__Exercise directions__.
Write out each line of the records that has "right" in it.

---------------

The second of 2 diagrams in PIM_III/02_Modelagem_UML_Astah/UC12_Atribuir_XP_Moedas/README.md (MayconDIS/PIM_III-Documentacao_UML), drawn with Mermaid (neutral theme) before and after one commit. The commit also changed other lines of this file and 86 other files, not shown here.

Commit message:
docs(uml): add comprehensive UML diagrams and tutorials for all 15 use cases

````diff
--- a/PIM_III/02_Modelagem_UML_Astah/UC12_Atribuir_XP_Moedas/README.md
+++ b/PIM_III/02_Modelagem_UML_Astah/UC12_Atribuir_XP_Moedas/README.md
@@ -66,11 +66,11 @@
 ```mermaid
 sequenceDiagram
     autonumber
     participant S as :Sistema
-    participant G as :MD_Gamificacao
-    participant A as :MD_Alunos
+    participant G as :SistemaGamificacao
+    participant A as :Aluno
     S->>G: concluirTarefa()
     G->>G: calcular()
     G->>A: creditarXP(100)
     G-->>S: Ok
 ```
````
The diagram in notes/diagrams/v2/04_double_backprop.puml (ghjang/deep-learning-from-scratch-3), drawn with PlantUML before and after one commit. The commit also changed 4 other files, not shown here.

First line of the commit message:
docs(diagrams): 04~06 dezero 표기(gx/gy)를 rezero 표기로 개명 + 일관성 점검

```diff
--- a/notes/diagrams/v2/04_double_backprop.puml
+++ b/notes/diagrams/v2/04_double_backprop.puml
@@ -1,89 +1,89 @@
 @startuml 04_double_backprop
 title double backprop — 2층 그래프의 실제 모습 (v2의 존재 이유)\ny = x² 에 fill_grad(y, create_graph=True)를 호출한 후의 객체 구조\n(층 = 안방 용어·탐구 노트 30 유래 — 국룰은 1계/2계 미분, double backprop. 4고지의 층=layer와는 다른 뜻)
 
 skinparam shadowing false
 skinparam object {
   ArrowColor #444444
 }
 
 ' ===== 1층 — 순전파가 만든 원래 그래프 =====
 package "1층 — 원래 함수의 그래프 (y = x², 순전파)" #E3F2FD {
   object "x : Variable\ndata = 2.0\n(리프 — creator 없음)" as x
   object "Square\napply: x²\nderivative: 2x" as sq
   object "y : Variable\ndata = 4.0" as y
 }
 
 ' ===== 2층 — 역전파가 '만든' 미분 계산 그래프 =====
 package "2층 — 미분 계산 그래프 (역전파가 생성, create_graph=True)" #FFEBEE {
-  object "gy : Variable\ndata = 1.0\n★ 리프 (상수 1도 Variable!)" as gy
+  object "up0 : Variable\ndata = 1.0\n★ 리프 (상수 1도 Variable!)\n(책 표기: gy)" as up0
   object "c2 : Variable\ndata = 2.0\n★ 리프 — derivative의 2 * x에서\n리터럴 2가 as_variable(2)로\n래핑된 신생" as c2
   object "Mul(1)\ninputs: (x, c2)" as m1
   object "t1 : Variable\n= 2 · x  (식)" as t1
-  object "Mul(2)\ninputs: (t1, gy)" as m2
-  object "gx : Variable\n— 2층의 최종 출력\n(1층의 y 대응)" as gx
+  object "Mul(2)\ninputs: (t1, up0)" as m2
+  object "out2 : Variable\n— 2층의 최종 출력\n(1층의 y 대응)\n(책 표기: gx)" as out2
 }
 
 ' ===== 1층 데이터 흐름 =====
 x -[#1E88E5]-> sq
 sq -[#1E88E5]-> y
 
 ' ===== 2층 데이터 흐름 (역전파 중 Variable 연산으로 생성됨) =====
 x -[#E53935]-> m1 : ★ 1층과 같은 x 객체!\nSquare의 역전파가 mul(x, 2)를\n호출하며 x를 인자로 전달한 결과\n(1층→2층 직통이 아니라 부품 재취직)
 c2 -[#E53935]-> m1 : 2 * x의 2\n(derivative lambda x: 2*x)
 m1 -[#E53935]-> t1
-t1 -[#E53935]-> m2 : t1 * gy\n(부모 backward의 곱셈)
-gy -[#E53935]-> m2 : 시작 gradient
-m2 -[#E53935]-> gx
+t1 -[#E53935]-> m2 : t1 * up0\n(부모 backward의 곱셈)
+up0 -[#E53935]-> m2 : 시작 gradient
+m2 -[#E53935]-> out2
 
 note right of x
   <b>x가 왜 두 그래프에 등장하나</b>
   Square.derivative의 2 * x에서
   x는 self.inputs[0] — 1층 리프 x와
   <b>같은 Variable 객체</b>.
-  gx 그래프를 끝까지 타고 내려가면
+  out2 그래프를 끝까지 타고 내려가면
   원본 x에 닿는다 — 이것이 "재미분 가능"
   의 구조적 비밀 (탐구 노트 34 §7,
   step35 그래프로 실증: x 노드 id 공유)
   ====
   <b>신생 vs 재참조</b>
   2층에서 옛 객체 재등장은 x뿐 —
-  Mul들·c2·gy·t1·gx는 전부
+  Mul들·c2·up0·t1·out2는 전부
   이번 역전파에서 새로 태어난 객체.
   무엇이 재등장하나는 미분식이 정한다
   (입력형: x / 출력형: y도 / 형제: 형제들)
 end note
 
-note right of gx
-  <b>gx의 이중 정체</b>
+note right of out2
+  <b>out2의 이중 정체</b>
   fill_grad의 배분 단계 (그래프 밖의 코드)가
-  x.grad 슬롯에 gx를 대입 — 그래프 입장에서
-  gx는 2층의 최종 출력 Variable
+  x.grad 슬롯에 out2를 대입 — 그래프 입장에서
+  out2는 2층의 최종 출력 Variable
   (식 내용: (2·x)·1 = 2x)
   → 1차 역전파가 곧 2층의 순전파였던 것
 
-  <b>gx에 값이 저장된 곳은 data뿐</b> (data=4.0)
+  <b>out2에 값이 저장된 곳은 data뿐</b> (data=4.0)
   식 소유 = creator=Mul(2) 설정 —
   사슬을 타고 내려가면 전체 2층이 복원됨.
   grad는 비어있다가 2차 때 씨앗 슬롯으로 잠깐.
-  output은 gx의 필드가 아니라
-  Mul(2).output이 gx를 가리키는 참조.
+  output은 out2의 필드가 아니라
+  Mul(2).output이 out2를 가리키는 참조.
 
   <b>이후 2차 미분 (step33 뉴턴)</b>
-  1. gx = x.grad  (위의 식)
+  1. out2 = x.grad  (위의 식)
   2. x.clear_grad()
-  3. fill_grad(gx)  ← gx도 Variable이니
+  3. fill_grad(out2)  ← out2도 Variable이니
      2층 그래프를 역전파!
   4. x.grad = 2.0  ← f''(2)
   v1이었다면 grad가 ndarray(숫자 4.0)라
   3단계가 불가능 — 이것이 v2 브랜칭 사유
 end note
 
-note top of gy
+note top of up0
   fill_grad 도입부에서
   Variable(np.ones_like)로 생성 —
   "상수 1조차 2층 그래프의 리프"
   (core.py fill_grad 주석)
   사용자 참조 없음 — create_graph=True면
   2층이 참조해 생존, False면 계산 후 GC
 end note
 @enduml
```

---------------

__Exercise solution__.
 note right of x
-note right of gx
+note right of out2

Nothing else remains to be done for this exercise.